A crop of Clare Turlay Newberry's April's Kittens artwork, charcoal. Click through to enlarge.
Charcoal is graphite on paper.
Charcoal can take multiple forms: compressed charcoal, which is powdered carbon bound in wax; a charcoal stick dried in a kiln, producing a dusty effect that can be easily blended and allow for painterly techniques; and charcoal pencils, similar to a graphite pencil, in which the charcoal is bound in wood and can be sharpened to a fine point, allowing for detail and hatching.
Clare Turlay Newberry: April’s Kittens
Charcoal was used in these black and white illustrations of a mother cat and her three kittens. School Library Journal deemed these "beautiful drawings, so real one wants to pet them. Clare Newberry's enchanting illustrations reflect her fondness for cats." Newberry noted, “I had loved cats all my life and had always put them into drawings and in 1934 I began studying them seriously.”
She also added, “My greatest problem in cat-painting was making the fur look real and it took a good deal of experiment before I developed the watercolor technique used in Mittens, April's Kittens, The Kittens' ABC and other books.
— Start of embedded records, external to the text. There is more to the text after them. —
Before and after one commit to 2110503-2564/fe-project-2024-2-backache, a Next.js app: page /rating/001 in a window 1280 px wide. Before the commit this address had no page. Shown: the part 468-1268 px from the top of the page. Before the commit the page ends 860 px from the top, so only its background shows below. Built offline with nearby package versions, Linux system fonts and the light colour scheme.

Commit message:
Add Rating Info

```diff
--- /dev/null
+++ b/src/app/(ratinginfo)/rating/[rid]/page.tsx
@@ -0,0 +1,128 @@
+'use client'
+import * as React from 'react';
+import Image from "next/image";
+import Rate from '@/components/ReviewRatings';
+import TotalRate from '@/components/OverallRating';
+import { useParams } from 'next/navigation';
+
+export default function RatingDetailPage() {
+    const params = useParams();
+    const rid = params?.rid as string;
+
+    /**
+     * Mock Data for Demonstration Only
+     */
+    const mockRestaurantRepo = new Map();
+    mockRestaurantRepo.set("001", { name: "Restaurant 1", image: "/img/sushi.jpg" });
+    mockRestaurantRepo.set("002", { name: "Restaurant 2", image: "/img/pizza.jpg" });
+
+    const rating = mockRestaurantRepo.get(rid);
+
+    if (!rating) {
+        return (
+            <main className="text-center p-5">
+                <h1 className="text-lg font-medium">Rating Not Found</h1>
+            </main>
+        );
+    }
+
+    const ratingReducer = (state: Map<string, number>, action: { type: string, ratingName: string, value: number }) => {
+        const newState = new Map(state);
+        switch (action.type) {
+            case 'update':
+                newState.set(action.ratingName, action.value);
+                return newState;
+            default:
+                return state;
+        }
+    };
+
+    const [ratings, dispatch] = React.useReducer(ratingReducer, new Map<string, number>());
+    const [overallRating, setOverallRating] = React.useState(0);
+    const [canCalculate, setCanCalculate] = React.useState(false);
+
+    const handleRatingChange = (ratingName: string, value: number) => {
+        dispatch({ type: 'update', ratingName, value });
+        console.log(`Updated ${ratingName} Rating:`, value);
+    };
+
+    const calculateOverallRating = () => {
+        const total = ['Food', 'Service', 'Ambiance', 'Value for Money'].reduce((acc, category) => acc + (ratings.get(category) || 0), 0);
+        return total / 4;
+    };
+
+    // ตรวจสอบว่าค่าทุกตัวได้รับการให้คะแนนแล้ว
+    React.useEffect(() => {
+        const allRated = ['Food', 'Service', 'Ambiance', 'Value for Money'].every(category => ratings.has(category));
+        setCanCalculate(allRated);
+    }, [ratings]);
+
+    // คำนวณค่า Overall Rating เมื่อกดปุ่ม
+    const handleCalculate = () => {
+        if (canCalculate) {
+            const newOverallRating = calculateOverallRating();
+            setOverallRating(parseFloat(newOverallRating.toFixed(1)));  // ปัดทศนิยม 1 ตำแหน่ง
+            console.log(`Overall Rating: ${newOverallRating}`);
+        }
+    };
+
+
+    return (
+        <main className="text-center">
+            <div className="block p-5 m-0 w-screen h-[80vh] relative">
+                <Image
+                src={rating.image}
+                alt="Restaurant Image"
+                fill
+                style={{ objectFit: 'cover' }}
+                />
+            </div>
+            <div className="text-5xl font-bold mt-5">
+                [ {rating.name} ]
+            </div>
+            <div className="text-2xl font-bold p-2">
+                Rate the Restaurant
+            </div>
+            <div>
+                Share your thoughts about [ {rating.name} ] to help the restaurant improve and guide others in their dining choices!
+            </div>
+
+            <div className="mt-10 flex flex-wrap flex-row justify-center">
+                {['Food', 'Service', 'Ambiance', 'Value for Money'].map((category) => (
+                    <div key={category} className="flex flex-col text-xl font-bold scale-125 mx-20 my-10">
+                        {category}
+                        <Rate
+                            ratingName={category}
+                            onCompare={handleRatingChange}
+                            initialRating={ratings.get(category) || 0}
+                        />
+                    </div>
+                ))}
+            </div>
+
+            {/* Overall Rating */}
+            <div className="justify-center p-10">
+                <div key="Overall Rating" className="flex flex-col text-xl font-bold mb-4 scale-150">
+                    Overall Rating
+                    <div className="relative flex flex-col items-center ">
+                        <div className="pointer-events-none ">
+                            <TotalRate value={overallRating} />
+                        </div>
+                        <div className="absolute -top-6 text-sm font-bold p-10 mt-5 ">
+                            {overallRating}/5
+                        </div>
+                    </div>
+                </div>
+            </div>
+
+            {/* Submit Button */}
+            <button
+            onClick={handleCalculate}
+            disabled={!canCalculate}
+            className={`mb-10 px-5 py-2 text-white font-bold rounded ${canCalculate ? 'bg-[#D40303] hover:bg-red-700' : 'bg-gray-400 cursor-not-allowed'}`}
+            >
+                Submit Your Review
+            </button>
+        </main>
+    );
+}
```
It is a very difficult and time consuming method as I have to repeat the paintings many times to produce a satisfactory result."
"Clare Turlay Newberry (1903-)." Something About the Author, edited by Anne Commire, vol. 1, Gale, 1971, pp. 170-171. Something About the Author, login.ezproxy.lib.umn.edu/login?url=http://go.galegroup.com/ps/i.do?